### Goal of the exercise
Each line of the listing that contains the word "than" is to be copied.

══════════════════════════════

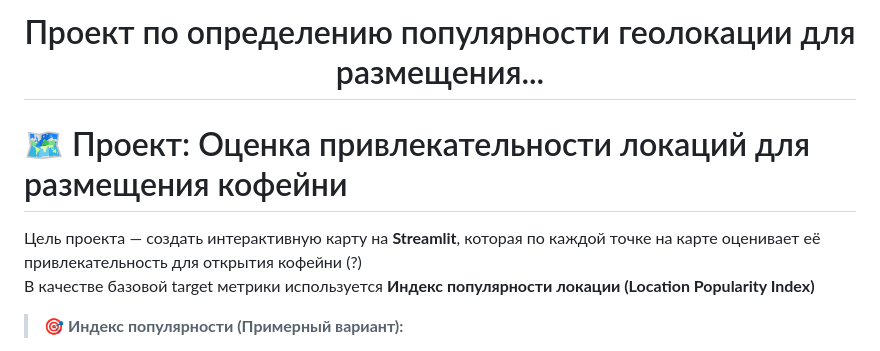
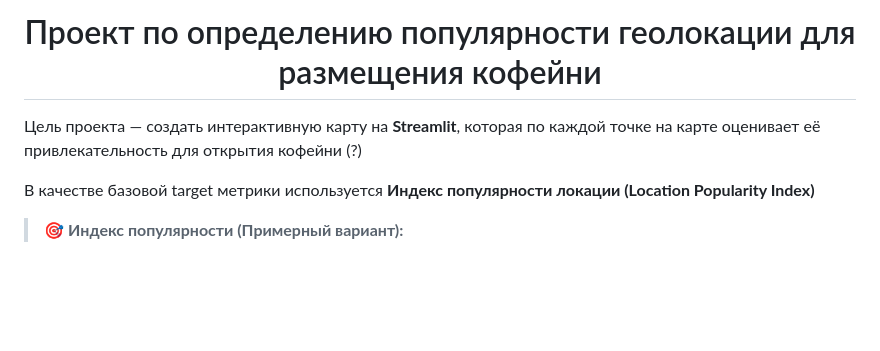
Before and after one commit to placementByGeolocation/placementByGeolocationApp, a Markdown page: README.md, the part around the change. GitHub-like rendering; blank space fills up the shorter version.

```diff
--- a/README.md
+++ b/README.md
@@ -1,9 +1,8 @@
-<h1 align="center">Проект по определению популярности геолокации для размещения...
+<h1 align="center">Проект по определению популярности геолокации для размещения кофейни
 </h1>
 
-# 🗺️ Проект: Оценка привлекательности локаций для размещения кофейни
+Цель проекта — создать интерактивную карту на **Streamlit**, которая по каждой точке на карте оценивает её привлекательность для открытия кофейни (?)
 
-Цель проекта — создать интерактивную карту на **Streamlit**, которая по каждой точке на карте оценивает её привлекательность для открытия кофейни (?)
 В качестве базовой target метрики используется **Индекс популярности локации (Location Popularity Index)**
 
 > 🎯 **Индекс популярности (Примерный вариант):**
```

══════════════════════════════

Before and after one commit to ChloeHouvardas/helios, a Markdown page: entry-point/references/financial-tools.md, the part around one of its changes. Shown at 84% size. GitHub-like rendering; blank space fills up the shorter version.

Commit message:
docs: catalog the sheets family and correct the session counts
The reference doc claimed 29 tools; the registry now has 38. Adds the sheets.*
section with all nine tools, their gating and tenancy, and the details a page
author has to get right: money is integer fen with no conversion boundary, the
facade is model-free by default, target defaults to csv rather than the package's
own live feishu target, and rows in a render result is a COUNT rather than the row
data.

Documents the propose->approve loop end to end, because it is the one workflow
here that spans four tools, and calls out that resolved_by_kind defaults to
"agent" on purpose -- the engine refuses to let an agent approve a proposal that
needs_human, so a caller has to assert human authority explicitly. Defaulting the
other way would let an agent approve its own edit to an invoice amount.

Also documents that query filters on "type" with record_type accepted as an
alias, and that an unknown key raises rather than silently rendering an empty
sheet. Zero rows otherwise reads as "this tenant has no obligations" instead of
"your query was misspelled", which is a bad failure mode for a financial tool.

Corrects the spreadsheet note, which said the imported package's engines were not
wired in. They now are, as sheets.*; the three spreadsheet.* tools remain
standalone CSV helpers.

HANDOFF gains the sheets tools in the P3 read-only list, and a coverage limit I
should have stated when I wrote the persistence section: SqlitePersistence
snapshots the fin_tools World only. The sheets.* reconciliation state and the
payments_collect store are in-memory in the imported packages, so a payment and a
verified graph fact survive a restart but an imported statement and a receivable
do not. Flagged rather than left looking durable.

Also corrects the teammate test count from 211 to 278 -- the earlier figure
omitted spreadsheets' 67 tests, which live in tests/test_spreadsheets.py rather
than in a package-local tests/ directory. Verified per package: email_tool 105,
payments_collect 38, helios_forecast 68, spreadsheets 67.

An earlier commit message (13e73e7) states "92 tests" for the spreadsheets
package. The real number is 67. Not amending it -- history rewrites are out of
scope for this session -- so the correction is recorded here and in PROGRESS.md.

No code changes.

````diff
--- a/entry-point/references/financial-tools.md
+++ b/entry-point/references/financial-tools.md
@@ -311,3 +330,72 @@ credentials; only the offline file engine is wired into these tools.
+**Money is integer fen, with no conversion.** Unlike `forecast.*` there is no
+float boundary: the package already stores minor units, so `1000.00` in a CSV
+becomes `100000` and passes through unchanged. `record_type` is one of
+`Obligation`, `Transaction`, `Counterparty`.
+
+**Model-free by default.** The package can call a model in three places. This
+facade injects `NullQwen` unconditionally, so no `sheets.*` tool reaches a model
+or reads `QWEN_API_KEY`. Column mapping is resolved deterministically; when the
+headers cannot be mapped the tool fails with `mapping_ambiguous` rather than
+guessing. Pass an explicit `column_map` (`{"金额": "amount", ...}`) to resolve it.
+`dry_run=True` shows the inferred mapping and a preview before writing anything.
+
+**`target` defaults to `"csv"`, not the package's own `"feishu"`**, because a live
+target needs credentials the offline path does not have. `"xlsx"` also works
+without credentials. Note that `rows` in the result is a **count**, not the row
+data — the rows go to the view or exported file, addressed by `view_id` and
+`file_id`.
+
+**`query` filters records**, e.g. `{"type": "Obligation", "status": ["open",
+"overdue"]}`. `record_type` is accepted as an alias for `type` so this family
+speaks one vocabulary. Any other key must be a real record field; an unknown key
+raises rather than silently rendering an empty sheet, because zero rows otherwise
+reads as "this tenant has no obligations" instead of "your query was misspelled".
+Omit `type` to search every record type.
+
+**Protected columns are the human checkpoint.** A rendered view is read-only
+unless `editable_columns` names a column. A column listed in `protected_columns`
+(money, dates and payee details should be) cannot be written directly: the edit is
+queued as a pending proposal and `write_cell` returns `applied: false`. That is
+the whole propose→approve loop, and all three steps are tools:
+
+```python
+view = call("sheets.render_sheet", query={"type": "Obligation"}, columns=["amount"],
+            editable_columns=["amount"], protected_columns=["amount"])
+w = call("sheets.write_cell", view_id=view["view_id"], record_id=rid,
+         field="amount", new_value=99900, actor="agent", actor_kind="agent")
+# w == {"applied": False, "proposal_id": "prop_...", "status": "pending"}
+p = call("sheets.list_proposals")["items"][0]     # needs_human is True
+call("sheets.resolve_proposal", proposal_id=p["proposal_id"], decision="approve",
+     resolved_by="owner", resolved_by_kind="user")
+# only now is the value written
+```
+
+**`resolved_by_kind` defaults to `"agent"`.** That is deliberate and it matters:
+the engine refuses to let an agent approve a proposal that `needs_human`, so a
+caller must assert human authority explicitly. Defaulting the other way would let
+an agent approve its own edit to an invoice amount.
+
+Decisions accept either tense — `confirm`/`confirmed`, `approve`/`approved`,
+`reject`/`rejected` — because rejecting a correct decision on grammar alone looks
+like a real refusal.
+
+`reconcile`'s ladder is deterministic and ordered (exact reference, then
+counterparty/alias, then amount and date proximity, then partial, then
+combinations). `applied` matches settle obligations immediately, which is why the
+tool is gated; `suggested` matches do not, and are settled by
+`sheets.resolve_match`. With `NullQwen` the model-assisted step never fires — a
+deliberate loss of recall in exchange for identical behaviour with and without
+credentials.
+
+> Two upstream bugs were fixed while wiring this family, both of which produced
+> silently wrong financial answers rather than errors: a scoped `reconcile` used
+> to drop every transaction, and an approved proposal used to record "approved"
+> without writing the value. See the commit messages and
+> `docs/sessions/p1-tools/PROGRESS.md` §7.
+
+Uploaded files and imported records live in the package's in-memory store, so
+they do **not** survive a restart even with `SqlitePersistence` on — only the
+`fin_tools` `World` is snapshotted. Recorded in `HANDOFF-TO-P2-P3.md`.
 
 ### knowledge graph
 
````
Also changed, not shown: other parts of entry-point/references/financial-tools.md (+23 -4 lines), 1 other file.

══════════════════════════════

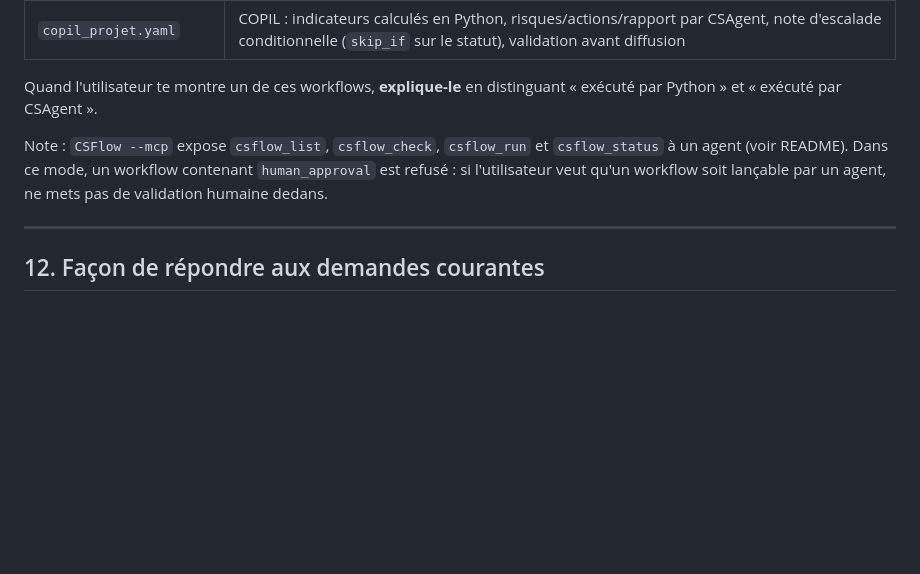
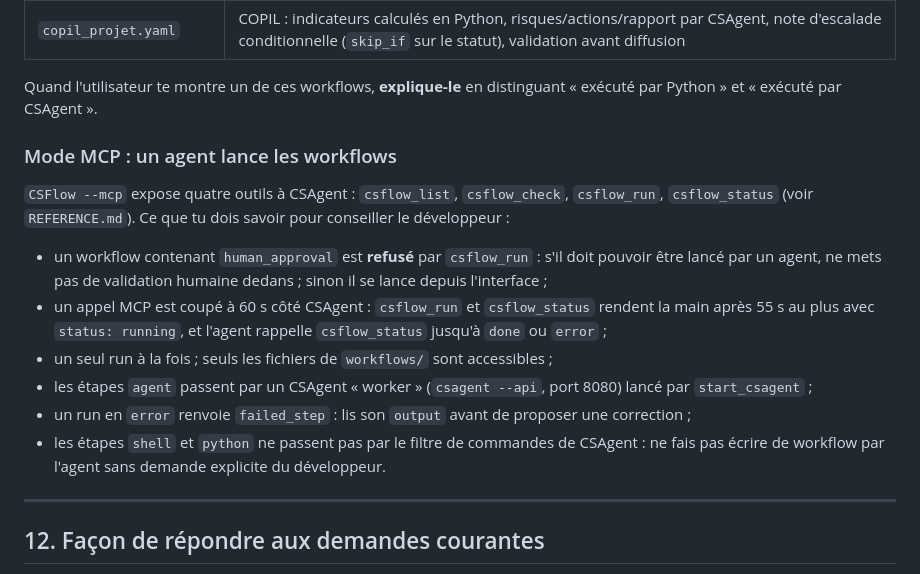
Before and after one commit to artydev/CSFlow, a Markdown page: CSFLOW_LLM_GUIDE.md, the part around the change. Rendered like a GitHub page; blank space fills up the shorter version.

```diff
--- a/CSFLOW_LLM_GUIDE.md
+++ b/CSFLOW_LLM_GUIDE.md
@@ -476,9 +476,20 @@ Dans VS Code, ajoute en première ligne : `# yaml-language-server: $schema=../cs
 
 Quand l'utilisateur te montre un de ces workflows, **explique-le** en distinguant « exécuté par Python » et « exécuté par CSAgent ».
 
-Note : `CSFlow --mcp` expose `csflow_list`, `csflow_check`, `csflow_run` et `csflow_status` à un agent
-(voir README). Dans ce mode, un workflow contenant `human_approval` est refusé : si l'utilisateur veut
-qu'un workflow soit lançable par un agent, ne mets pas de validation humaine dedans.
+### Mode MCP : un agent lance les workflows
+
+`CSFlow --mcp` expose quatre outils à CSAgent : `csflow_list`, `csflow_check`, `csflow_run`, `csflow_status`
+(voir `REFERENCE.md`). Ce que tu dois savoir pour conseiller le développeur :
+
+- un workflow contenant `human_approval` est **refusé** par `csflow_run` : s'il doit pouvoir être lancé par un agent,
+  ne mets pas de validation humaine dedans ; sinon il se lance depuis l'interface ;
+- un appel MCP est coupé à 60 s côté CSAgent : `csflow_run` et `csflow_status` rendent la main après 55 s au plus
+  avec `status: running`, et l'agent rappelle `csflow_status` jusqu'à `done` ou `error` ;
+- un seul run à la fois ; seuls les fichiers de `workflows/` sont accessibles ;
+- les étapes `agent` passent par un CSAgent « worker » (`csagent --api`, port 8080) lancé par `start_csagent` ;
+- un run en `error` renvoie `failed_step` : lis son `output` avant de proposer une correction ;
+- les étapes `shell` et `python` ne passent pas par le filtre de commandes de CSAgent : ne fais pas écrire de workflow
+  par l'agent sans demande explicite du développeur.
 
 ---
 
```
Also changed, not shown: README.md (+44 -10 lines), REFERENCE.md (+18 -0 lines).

══════════════════════════════

### Solution for this exercise
facade is model-free by default, target defaults to csv rather than the package's
own live feishu target, and rows in a render result is a COUNT rather than the row
alias, and that an unknown key raises rather than silently rendering an empty
do not. Flagged rather than left looking durable.
than in a package-local tests/ directory. Verified per package: email_tool 105,
+headers cannot be mapped the tool fails with `mapping_ambiguous` rather than
+raises rather than silently rendering an empty sheet, because zero rows otherwise
+> silently wrong financial answers rather than errors: a scoped `reconcile` used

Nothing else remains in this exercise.